But for the signages that one sometimes comes across at public places or Braille and audio books at charities, it is hard to find products specially designed for the differently abled and visually impaired. Take heart, there is at least one product that is now dedicated to the blind or even the partially blind.
It is a stereo that uses an interface that reacts to the user, while it hides the controls flush with the face when it is not needed. A visually impaired user can start by moving her or his hands on the surface of the stero and will soon find an elevated rubber edge that encircles the control panel.
The listener can then press the glowing power button located in the centre of the volume knob. The button glows – one for radio, another for the CD player and the third for MP3 player or other audio device. The advantage here: each button rises from the stereo surface about one eighth of an inch. A few of primary functions of the stereo use Braille and all controls are voice guided.

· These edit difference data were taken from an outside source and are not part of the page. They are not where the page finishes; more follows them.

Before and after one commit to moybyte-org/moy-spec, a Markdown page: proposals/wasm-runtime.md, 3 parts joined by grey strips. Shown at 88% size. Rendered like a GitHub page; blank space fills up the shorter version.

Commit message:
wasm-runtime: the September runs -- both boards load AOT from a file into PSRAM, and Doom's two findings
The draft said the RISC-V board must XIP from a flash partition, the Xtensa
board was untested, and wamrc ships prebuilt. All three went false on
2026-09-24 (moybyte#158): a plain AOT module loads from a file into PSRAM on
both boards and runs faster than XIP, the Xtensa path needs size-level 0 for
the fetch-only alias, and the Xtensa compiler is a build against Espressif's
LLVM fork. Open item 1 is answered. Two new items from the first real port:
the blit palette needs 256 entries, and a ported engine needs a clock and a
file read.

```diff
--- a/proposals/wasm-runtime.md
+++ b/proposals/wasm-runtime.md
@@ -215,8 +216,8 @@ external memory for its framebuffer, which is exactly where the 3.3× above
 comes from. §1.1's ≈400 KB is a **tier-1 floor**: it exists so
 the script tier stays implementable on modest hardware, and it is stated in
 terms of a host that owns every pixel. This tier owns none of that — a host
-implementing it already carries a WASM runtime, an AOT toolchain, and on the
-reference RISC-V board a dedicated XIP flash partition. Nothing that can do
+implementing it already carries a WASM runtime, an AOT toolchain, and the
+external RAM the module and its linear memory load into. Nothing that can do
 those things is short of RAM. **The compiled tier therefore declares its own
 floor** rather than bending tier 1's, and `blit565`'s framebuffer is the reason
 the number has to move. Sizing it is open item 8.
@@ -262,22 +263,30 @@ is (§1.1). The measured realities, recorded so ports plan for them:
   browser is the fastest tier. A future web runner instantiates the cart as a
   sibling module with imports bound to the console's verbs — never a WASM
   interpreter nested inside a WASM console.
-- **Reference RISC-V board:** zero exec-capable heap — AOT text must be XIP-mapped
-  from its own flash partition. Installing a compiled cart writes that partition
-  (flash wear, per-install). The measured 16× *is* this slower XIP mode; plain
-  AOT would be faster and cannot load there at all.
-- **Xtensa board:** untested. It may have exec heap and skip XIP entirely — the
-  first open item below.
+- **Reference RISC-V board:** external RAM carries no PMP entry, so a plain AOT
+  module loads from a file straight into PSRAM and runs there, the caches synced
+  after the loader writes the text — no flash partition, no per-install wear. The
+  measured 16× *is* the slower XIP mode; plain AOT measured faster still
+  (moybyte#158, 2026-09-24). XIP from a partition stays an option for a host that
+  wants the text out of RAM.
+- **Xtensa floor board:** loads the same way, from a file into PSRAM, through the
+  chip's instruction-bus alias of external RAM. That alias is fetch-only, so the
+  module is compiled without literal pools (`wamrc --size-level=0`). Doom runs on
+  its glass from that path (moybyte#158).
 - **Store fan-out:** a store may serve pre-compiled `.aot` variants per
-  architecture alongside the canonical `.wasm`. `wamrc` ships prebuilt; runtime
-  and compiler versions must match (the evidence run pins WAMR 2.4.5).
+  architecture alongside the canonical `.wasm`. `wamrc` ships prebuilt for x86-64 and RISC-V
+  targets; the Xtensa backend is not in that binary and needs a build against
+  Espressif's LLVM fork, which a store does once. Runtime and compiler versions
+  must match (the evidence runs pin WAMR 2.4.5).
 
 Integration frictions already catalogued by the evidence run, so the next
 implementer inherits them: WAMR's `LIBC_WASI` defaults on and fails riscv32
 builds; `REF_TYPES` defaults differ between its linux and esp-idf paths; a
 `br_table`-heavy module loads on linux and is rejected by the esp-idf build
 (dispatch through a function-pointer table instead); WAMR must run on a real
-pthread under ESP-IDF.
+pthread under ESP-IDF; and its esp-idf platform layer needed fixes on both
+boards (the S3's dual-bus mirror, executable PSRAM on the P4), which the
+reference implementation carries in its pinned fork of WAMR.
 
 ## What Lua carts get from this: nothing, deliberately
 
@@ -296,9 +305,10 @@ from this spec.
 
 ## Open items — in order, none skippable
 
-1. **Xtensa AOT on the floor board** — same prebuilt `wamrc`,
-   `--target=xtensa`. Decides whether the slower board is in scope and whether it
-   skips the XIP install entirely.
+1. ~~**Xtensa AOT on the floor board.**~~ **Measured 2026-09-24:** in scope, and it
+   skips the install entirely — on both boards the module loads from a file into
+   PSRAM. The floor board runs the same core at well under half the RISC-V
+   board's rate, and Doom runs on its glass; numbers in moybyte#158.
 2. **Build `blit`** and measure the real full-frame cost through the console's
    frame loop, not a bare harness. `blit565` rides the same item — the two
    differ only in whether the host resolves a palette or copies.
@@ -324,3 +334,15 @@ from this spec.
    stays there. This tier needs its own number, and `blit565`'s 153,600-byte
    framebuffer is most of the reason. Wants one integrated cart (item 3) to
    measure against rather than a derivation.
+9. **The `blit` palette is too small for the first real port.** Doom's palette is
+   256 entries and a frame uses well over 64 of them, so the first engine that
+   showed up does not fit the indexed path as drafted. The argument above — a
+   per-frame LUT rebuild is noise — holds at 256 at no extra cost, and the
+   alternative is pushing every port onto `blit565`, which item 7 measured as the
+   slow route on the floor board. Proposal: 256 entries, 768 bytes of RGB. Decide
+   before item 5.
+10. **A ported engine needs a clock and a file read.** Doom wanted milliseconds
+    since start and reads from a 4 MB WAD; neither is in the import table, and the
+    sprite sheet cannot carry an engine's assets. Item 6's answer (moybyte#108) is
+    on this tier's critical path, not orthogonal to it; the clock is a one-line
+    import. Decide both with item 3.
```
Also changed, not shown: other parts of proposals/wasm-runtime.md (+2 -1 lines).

Each button that you press has an accompanying voice to confirm it.
The stereo has been designed by Danke Dieter who took into consideration blind-friendly technologies such as JAWS, VoiceOver and the good old Braille.
Via: Danke Dieter